Our favorite version is served at the renowned pisco bar, Chipe Libre (José Victorino Lastarria 282, Santiago) in Santiago, Chile, which diplomatically serves both Peruvian and Chilean versions of the spirit.
Chipe Libre Pisco Sour
3 ounces pisco brandy
1 ounce lemon juice
1 ounce simple syrup
Combine ingredients in a mixing tin, fill with ice, shake hard and strain in a chilled glass.
Ramos Gin Fizz

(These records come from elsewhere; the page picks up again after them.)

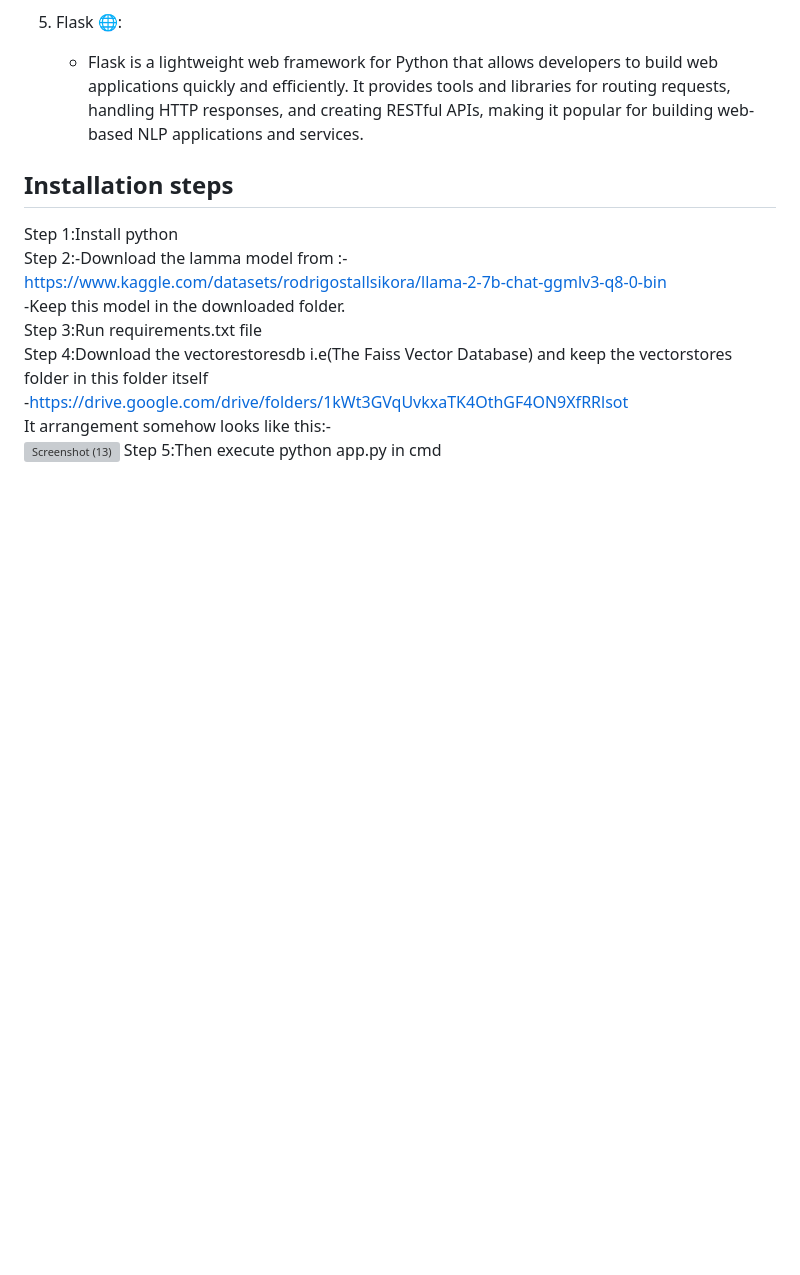
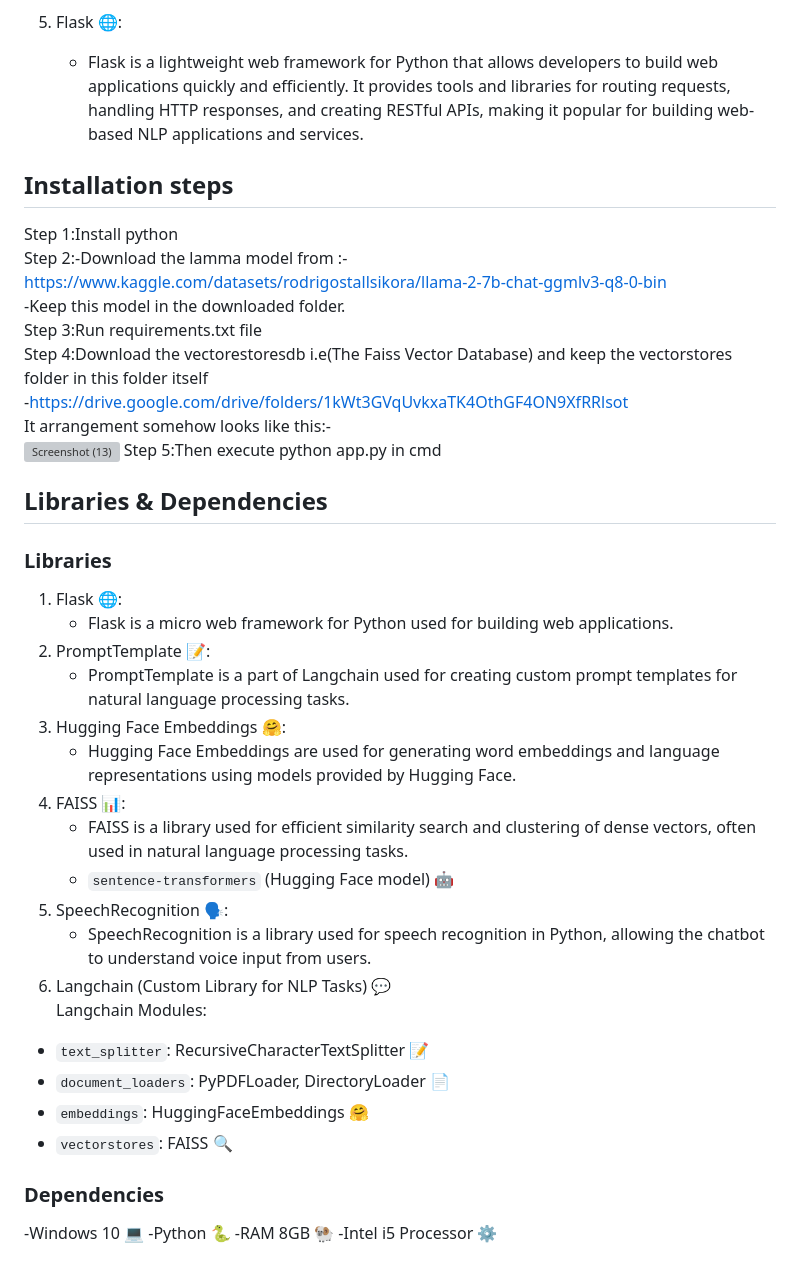
Before and after one commit to Programmerlogic/MediConsult-Geniee, a Markdown page: README.md, the part around the change. GitHub-like rendering; blank space fills up the shorter version; grey boxes are pictures that could not be loaded.

```diff
--- a/README.md
+++ b/README.md
@@ -70,3 +70,29 @@ Step 4:Download the vectorestoresdb i.e(The Faiss Vector Database) and keep the
 It arrangement somehow looks like this:-<br />
 ![Screenshot (13)](https://github.com/Programmerlogic/MediConsult-Geniee/assets/90715479/5a60d595-6a88-4b21-ae42-99a204f21822)</br>
 Step 5:Then execute python app.py in cmd<br />
+
+## Libraries & Dependencies
+### Libraries
+1. Flask 🌐:<br />
+   - Flask is a micro web framework for Python used for building web applications.<br />
+2. PromptTemplate 📝:<br />
+   - PromptTemplate is a part of Langchain used for creating custom prompt templates for natural language processing tasks.<br />
+3. Hugging Face Embeddings 🤗:<br />
+   - Hugging Face Embeddings are used for generating word embeddings and language representations using models provided by Hugging Face.<br />
+4. FAISS 📊:<br />
+   - FAISS is a library used for efficient similarity search and clustering of dense vectors, often used in natural language processing tasks.<br />
+   - `sentence-transformers` (Hugging Face model) 🤖<br />
+5. SpeechRecognition 🗣️:<br />
+   - SpeechRecognition is a library used for speech recognition in Python, allowing the chatbot to understand voice input from users.<br />
+6. Langchain (Custom Library for NLP Tasks) 💬<br />
+Langchain Modules:
+- `text_splitter`: RecursiveCharacterTextSplitter 📝<br />
+- `document_loaders`: PyPDFLoader, DirectoryLoader 📄<br />
+- `embeddings`: HuggingFaceEmbeddings 🤗<br />
+- `vectorstores`: FAISS 🔍<br />
+
+### Dependencies
+-Windows 10 💻
+-Python 🐍
+-RAM 8GB 🐏
+-Intel i5 Processor ⚙️
```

There may not be a more texturally heavenly drink in the American mixological canon. This New Orleans classic dates back to the late 19th century, when its mix of cream, egg white, gin and citrus was so prized that inventor Henry C. Ramos hired rows of “shaker boys” to achieve maximum fluffiness in each cocktail.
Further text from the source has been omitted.